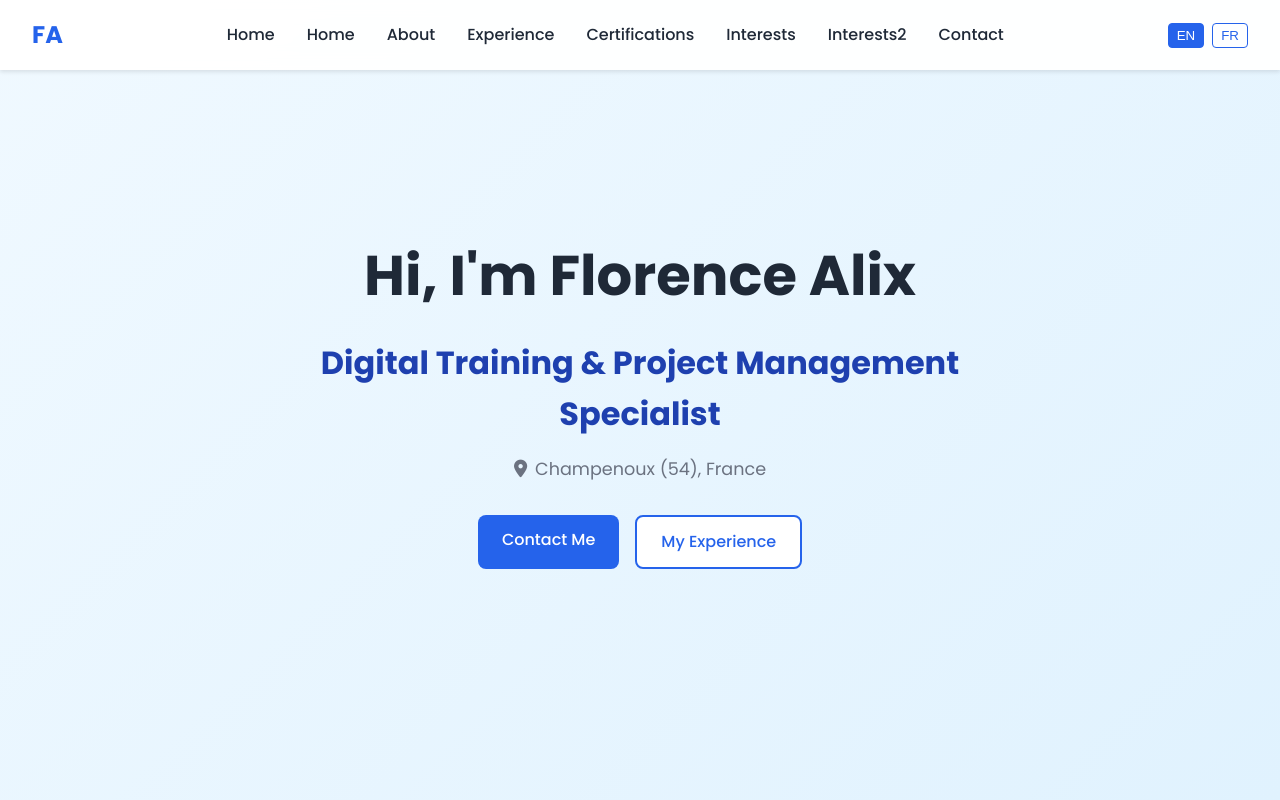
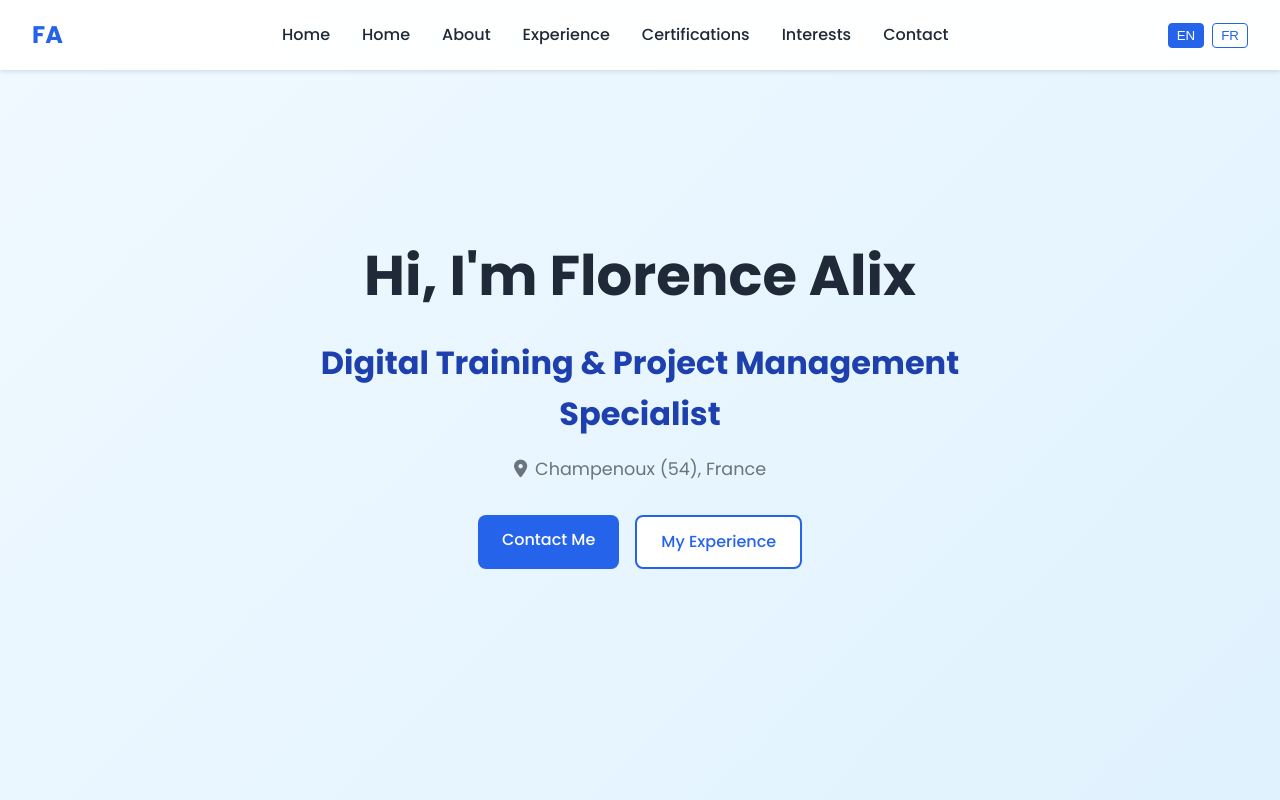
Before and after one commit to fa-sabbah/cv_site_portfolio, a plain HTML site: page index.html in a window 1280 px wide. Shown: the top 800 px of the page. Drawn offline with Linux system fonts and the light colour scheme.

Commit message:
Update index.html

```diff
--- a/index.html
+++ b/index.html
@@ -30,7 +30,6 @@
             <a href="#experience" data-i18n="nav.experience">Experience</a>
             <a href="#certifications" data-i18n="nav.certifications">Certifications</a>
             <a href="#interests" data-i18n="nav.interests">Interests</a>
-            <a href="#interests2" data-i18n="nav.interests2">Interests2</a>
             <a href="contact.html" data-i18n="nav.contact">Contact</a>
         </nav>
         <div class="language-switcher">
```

--*--

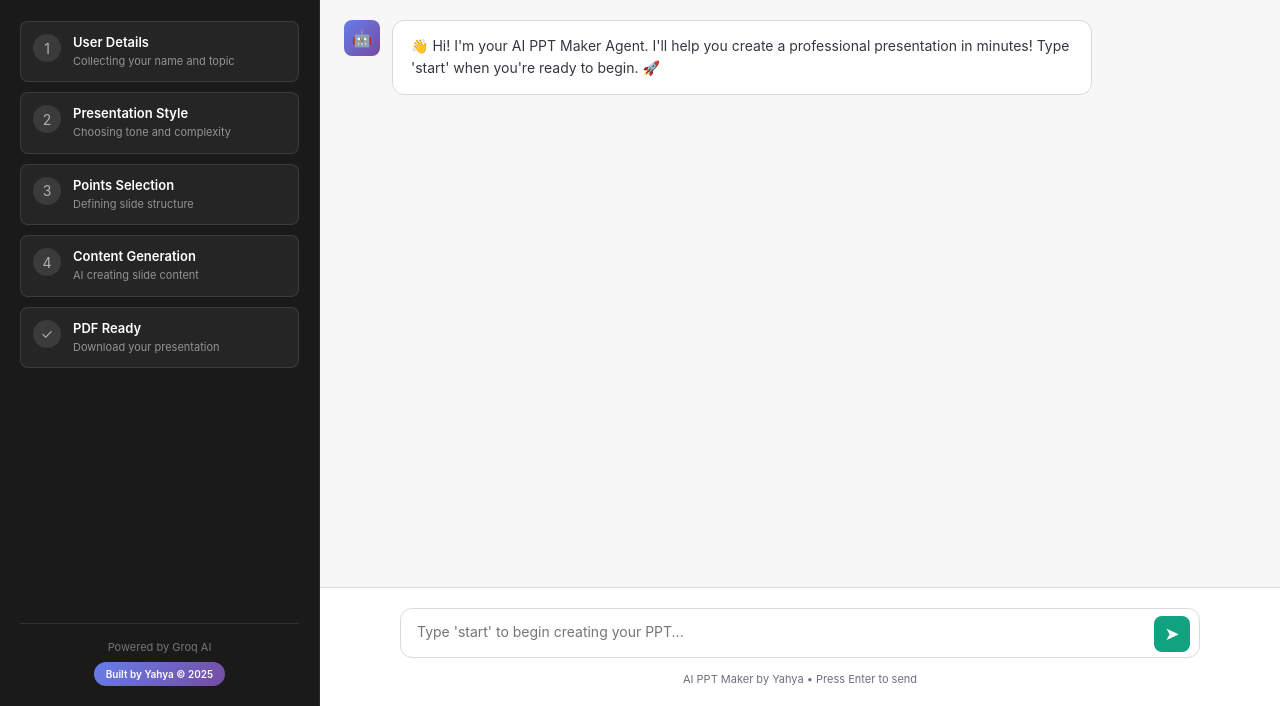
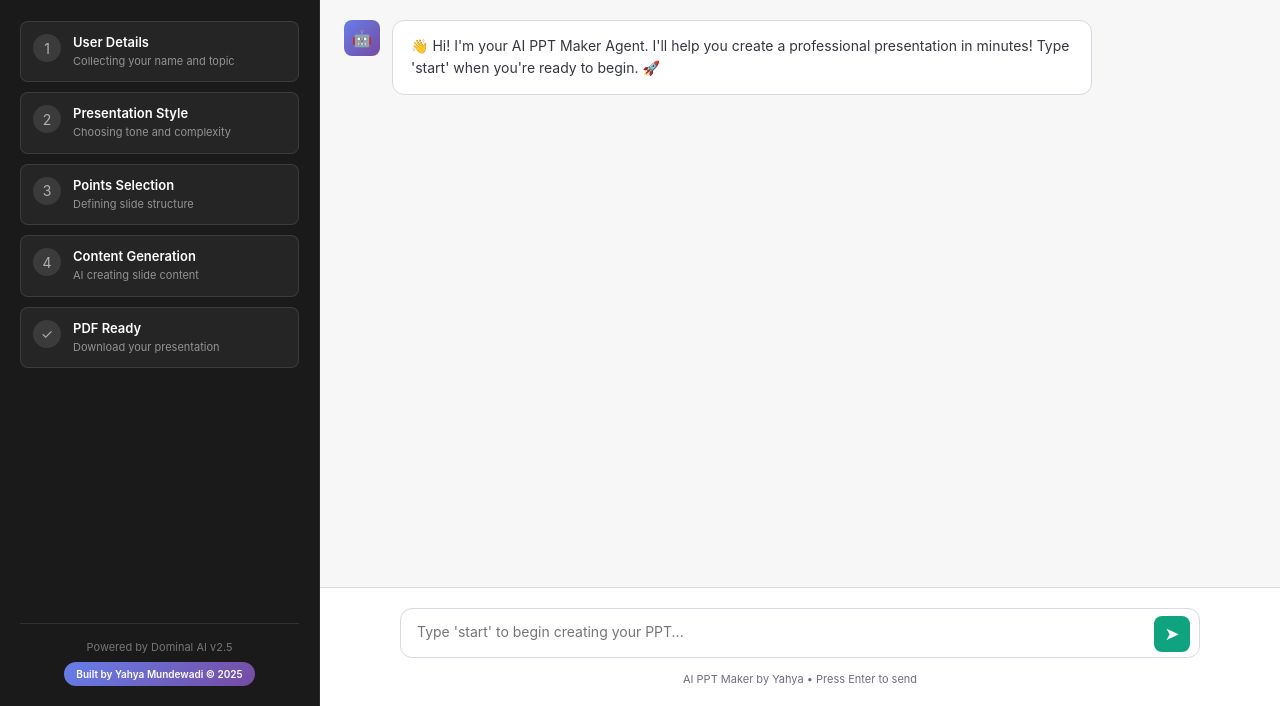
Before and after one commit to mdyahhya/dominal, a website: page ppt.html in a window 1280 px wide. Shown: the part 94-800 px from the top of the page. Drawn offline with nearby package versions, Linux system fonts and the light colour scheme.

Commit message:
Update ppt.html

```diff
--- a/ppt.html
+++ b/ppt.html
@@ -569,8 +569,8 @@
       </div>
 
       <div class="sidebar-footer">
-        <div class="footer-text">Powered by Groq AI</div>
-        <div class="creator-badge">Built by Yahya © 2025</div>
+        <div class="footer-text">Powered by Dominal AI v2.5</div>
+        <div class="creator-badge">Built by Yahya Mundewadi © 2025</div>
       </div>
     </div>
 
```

--*--

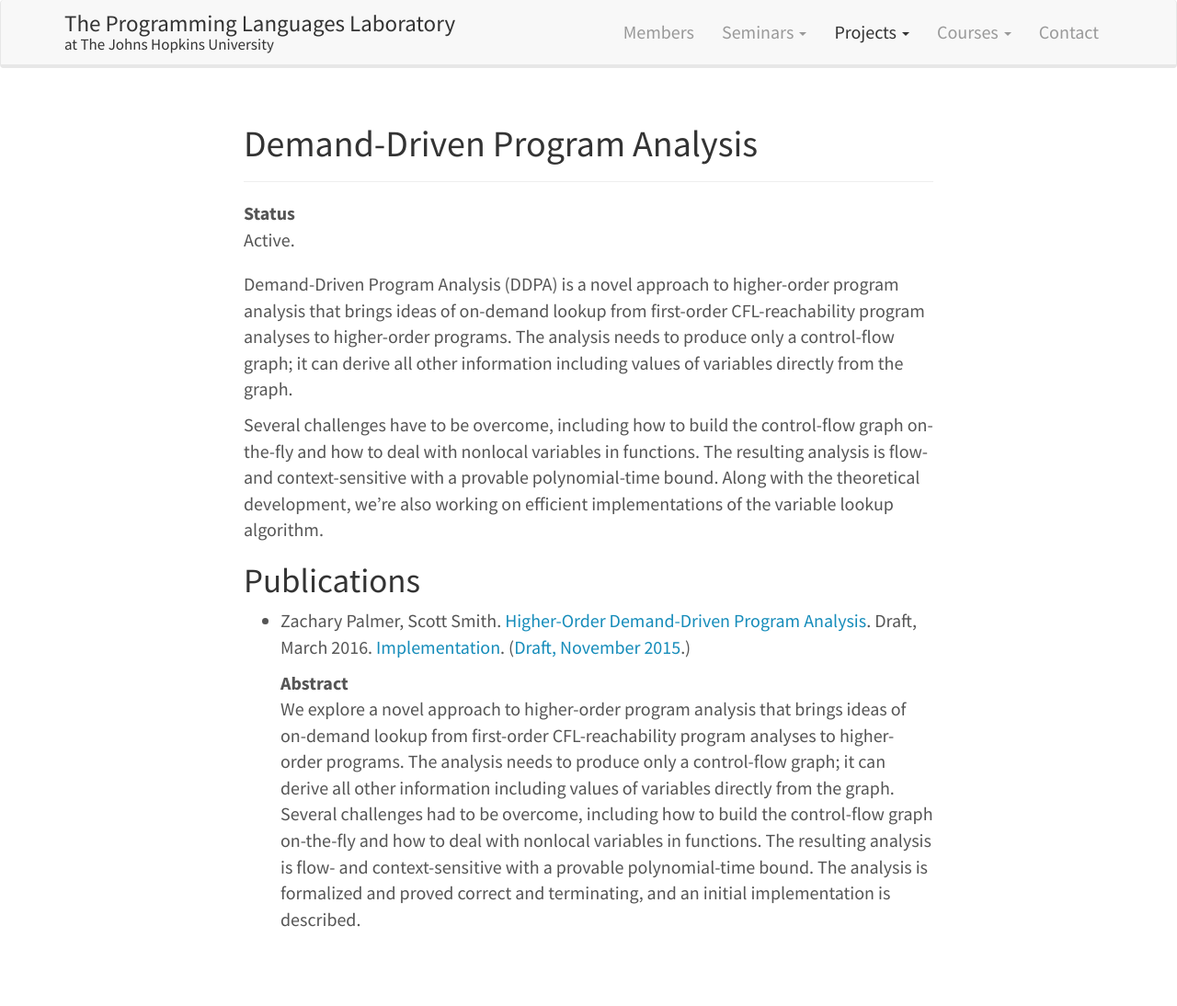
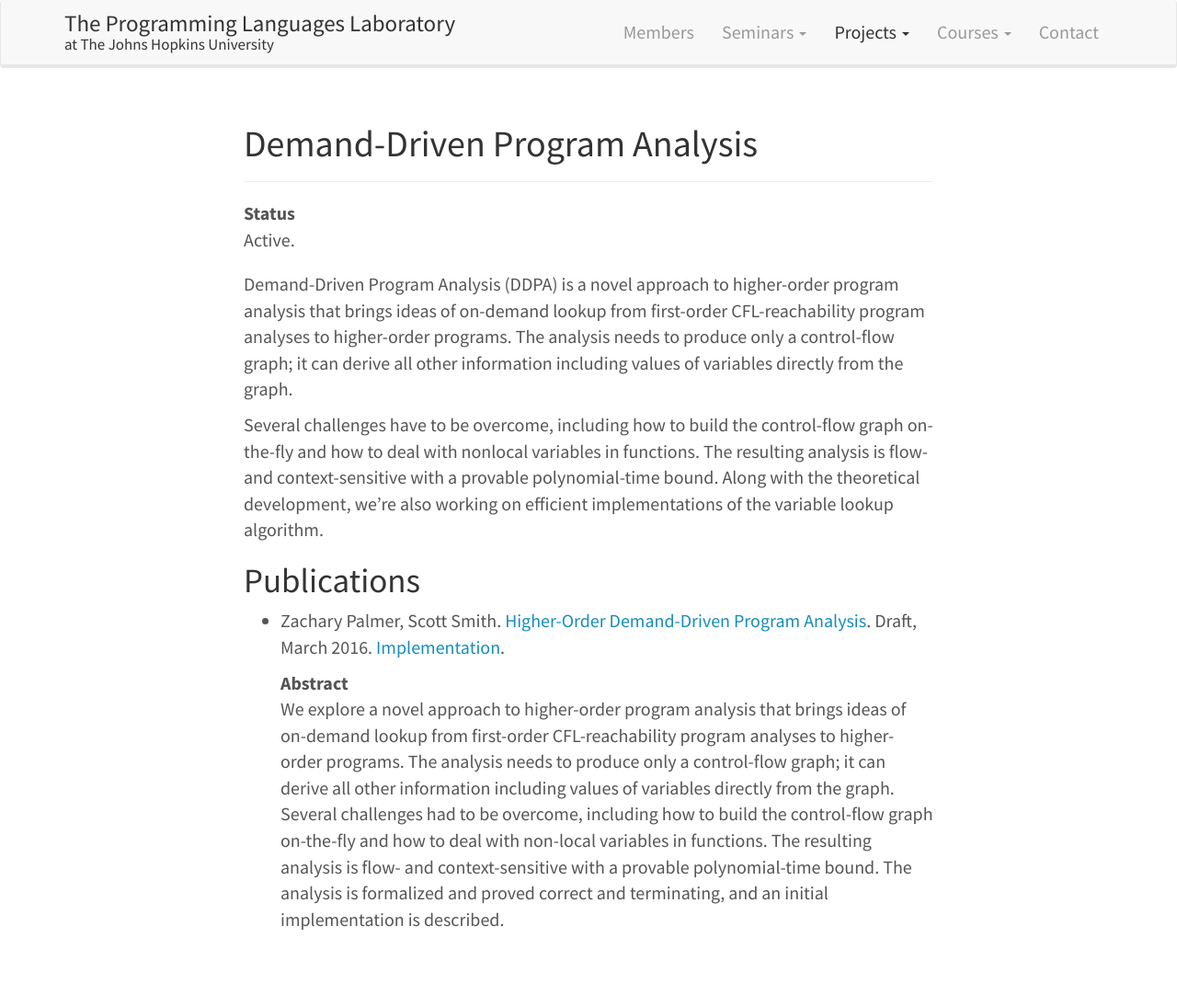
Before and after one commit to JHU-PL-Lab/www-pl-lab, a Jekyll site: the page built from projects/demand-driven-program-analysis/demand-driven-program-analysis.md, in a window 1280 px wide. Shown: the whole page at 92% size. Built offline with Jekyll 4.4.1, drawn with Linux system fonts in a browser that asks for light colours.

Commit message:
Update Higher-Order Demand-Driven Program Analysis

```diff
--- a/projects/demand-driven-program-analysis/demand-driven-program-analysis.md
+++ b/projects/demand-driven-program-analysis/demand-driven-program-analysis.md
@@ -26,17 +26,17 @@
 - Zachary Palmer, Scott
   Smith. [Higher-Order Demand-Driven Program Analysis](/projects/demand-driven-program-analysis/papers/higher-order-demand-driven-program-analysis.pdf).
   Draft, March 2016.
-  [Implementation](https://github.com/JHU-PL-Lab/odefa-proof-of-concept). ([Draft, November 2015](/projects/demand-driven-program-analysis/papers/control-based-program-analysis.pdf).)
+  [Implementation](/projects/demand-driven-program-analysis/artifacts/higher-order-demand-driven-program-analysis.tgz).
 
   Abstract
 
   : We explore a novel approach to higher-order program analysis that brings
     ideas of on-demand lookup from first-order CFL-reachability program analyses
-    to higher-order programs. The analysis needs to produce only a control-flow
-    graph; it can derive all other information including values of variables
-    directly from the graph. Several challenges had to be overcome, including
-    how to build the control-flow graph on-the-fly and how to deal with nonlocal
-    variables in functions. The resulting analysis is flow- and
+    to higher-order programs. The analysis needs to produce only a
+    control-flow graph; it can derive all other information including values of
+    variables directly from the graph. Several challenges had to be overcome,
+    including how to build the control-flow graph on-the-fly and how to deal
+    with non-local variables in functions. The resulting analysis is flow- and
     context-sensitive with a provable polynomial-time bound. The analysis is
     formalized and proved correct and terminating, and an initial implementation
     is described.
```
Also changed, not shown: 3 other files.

--*--

What is expected. Copy every line of the listing that includes the string "values".

Your response.
-    graph; it can derive all other information including values of variables
+    control-flow graph; it can derive all other information including values of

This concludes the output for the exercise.